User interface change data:
•••

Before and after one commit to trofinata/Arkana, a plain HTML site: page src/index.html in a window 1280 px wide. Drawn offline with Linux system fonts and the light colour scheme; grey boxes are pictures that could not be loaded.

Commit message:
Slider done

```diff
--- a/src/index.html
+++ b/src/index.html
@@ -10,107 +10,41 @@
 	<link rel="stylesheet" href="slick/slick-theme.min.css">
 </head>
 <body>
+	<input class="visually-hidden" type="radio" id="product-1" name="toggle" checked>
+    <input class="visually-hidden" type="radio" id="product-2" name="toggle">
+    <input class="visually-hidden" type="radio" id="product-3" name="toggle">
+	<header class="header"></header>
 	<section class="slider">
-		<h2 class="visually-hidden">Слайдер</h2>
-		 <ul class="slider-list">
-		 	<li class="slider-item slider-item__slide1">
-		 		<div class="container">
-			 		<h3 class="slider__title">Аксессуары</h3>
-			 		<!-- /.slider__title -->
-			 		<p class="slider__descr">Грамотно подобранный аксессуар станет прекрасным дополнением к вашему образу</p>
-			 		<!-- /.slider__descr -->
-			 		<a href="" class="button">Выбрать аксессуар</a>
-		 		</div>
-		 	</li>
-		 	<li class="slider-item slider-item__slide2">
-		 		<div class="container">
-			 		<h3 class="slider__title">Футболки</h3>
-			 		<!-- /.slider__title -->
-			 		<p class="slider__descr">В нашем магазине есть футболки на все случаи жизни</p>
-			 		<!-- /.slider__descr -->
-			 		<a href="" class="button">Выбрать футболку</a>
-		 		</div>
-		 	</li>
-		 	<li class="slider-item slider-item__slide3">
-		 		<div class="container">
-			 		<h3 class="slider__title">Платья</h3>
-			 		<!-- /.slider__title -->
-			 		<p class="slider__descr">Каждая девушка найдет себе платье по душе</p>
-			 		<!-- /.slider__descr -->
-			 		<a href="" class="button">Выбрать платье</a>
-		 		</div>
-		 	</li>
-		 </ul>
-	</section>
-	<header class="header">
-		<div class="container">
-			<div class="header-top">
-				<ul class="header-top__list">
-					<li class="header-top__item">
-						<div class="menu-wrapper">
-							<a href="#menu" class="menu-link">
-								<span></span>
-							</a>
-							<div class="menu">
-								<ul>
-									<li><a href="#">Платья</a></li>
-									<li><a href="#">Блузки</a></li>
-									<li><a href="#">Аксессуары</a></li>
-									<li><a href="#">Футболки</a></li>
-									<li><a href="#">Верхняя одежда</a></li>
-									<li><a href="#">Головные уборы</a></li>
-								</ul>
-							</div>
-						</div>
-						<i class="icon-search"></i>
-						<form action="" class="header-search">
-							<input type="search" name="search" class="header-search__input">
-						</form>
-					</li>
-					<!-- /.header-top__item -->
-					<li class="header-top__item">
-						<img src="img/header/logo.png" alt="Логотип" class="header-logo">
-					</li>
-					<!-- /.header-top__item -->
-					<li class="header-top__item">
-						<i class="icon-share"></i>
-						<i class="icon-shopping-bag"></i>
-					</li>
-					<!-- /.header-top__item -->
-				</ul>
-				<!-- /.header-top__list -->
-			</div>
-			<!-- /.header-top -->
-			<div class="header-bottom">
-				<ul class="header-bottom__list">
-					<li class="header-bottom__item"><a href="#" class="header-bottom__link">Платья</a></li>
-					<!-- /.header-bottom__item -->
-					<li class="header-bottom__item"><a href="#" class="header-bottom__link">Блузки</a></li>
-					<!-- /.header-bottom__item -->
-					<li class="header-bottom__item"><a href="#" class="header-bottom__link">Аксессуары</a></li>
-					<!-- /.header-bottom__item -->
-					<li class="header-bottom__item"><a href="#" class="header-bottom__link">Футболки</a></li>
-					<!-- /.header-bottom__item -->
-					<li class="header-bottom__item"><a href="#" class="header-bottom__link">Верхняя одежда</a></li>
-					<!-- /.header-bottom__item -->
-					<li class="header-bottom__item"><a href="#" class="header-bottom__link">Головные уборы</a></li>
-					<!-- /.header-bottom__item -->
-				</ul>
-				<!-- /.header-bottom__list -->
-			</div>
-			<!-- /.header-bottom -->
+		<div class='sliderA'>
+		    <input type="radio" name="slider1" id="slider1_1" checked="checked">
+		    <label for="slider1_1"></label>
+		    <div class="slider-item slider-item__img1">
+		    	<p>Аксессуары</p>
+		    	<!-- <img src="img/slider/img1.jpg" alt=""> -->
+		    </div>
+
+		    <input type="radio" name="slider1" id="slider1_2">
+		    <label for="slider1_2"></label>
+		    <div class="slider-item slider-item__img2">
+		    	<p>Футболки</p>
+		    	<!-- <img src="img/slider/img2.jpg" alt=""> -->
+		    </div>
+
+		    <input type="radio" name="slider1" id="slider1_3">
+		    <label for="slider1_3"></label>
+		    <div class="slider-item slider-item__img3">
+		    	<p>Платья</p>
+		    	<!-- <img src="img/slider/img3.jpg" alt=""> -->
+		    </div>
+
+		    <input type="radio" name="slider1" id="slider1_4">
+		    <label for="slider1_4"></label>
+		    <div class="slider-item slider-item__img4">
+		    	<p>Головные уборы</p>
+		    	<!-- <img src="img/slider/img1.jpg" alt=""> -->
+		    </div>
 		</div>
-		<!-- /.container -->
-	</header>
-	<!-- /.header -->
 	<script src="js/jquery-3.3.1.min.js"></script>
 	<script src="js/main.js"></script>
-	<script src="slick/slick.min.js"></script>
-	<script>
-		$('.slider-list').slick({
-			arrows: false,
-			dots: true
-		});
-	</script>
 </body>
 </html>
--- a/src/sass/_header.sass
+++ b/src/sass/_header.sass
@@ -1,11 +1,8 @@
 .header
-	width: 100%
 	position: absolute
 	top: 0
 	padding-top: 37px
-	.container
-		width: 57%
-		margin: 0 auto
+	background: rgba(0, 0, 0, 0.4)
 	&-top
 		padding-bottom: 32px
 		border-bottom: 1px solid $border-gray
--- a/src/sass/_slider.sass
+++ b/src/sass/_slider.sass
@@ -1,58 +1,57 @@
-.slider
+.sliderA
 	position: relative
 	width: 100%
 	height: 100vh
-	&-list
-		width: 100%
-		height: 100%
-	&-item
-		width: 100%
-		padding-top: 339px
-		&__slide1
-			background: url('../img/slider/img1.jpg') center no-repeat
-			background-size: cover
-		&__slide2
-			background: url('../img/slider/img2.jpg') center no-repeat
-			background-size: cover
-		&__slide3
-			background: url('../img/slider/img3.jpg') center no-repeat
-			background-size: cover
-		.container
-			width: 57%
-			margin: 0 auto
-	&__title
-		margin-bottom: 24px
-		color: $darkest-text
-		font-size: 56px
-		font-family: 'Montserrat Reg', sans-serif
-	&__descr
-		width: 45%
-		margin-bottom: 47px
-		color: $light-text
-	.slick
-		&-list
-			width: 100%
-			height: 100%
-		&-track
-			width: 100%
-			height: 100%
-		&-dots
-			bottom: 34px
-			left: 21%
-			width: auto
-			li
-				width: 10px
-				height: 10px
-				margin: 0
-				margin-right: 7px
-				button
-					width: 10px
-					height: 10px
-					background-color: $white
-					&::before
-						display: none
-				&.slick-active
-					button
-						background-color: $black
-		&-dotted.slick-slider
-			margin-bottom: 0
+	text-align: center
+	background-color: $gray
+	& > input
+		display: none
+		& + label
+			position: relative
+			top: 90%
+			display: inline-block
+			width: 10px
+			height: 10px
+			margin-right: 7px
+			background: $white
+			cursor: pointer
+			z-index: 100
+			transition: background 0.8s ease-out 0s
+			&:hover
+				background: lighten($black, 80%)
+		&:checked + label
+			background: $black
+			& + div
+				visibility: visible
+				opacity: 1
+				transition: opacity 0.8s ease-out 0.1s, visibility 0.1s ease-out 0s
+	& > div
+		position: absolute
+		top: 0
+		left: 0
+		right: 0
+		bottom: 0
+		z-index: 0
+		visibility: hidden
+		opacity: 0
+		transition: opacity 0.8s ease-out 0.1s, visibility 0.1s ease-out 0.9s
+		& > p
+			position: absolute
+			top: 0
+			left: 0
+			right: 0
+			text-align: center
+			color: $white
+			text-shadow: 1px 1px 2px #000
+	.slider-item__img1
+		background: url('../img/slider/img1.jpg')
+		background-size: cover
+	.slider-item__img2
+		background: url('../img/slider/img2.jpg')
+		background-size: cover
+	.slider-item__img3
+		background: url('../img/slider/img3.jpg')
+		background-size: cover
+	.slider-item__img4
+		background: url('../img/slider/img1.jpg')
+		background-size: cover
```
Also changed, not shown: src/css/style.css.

•••

Requirement
For the records above, tally the lines in which "label" appears, and give the number by itself.

Solution to this problem
6